The par 4’s I like are all strong strategic holes where the golfer is asked to make decisions from the tee in order to set up the best way to get close to the pin with his second shot. Such holes would be the 3rd at Royal Lytham, the 14th holes at Royal Dornoch and also on the Kings Course, Gleneagles, the 13th holes at both Elie and the Dukes Course, Woburn, the 12th at Sunningdale Old and the 15th at Carnoustie.
As for par 3’s well there are too many to mention. The bunkering at the 13th at Muirfield and 10th at Winged Foot stand out, there’s the glorious 13th hole at Worplesdon, the bumps and hollows around the 7th green at Rye and the 5th green on Sunningdale New. I’d include the Redan (15th) at North Berwick and then the water on the 12th at Augusta and finally the long 3rd at Elie.
Current vogues in golf course design are towards more natural looking golf courses with a natural, rugged appearance. There has been a move away from the very architectural sculpting of the 1980’s and 90’s where artificial mounds and shapes perhaps sat at odds with the landscape setting. Ragged-edged bunkers are all the rage and there is a perceptible move towards less manicured courses. This retro design style is possibly also as a response to the growing awareness amongst today’s designers of the importance of environmental protection and the need to make golf courses more sustainable in the way they are both constructed and maintained.
Looking to the future this approach is likely to continue as pressure increases for new golf courses to use less irrigation, fertilizer and chemicals and for the size of intensively maintained areas to be reduced, a task made more difficult as golf courses are tending to get longer to combat the improvements in equipment technology and player fitness.
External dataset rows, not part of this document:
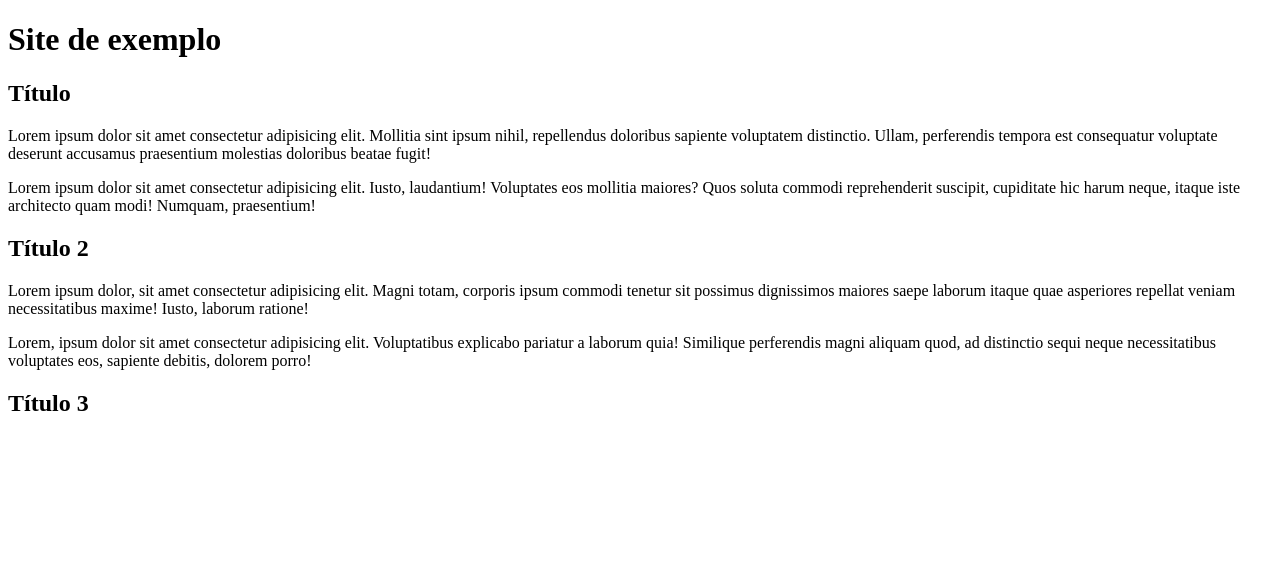
Repository: pheonix5/Estudo
Page: html-css/exercicios/ex016/cor03.html
These files come from the project's save history. The page is drawn as it stood at one moment and after the next save; the edit follows.
The browser window is 1280 px wide. The pictures show the whole page.

Above is the page before, as saved 2023-08-10 21:45:31.

After the next save:
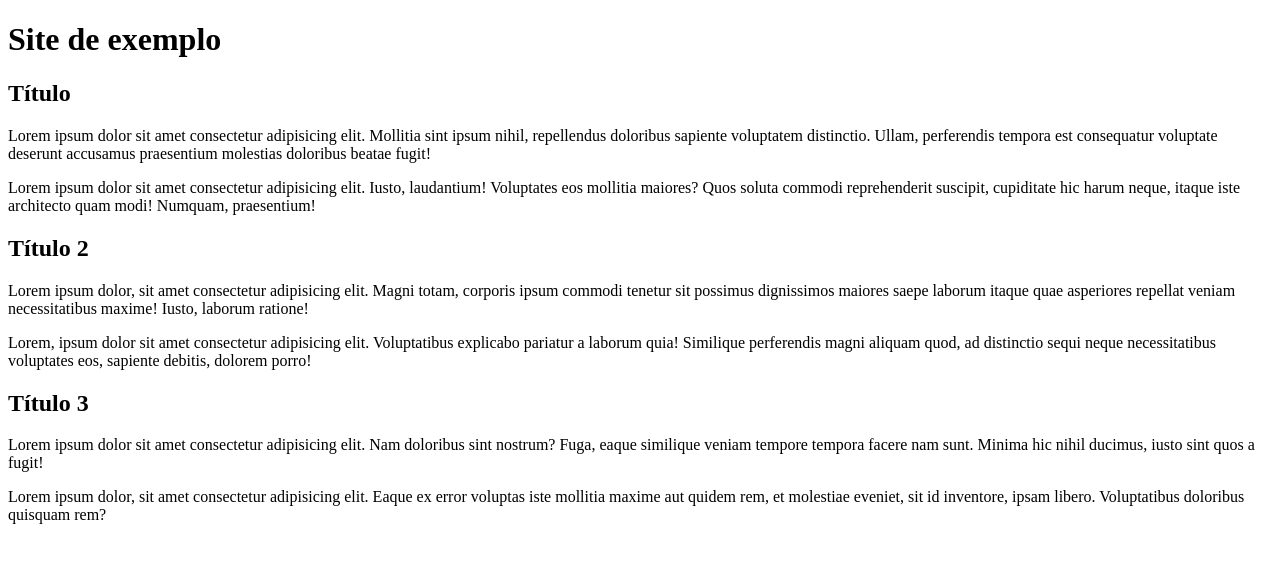
Saved 6 s later.
--- a/html-css/exercicios/ex016/cor03.html
+++ b/html-css/exercicios/ex016/cor03.html
@@ -17,6 +17,8 @@
     <p>Lorem ipsum dolor, sit amet consectetur adipisicing elit. Magni totam, corporis ipsum commodi tenetur sit possimus dignissimos maiores saepe laborum itaque quae asperiores repellat veniam necessitatibus maxime! Iusto, laborum ratione!</p>
     <p>Lorem, ipsum dolor sit amet consectetur adipisicing elit. Voluptatibus explicabo pariatur a laborum quia! Similique perferendis magni aliquam quod, ad distinctio sequi neque necessitatibus voluptates eos, sapiente debitis, dolorem porro!</p>
     <h2>Título 3</h2>
+    <p>Lorem ipsum dolor sit amet consectetur adipisicing elit. Nam doloribus sint nostrum? Fuga, eaque similique veniam tempore tempora facere nam sunt. Minima hic nihil ducimus, iusto sint quos a fugit!</p>
+    <p>Lorem ipsum dolor, sit amet consectetur adipisicing elit. Eaque ex error voluptas iste mollitia maxime aut quidem rem, et molestiae eveniet, sit id inventore, ipsam libero. Voluptatibus doloribus quisquam rem?</p>
   </main>
 </body>
 </html>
Examples of these new trends in golf course architecture are typified by courses such as Sand Hills and the quartet of courses at Bandon Dunes in the US. In Scotland, Castle Stuart follows the trend set by Kingsbarns and The Castle Course, which are all very ‘links’ like in nature although not all created from typical ‘links’ land. More inland courses are reflecting seaside courses in the way they are laid out. The Faldo Course at Sporting Club Berlin in Germany and The Montgomerie Course at Carton House, Ireland, both designed by these greats of the game with my colleague at European Golf Design, Stan Eby, are two fine examples of what can be achieved by taking the character of a traditional links and transposing them inland.
Similarly at The Dutch, a new Montgomerie Course in The Netherlands, Colin and I were very keen to build something not only unique for Holland but a course which delivered a certain ‘wow’ factor by taking inspiration from the more rugged elements of seaside golf and transforming a completely flat, inland site into a thrilling visual landscape in its own right.
This article first appeared in the September 2011 issue of Golf World